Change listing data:
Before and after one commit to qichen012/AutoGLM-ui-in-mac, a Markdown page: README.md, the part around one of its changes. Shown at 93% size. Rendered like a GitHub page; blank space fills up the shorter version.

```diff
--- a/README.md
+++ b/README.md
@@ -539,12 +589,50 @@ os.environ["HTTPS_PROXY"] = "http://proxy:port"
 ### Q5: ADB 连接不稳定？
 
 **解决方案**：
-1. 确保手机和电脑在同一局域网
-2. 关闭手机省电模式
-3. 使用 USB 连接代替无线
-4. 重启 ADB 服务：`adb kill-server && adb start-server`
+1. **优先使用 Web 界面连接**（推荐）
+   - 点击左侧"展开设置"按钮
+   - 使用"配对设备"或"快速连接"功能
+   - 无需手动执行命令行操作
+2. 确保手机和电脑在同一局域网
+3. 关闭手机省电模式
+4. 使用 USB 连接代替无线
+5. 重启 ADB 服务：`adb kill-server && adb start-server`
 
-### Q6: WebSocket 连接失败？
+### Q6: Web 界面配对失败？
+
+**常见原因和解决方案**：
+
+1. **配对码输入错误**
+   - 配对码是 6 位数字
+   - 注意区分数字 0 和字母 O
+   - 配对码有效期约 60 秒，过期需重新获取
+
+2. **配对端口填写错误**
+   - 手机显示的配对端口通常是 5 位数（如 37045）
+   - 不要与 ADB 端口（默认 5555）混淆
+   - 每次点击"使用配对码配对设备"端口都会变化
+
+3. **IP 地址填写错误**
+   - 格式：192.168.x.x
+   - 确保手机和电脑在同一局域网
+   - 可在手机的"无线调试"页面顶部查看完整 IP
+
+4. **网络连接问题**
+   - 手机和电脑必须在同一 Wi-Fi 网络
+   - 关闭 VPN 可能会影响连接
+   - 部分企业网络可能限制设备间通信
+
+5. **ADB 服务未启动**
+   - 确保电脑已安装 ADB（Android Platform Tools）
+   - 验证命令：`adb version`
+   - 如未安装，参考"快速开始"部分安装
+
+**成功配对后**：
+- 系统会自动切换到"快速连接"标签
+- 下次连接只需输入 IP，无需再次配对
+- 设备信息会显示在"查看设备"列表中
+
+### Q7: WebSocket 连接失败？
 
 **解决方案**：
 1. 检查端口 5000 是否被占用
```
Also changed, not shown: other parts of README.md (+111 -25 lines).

§ **The task**: Each line holding "start" in the records should be copied out.

§ **Answer**:
-4. 重启 ADB 服务：`adb kill-server && adb start-server`
+5. 重启 ADB 服务：`adb kill-server && adb start-server`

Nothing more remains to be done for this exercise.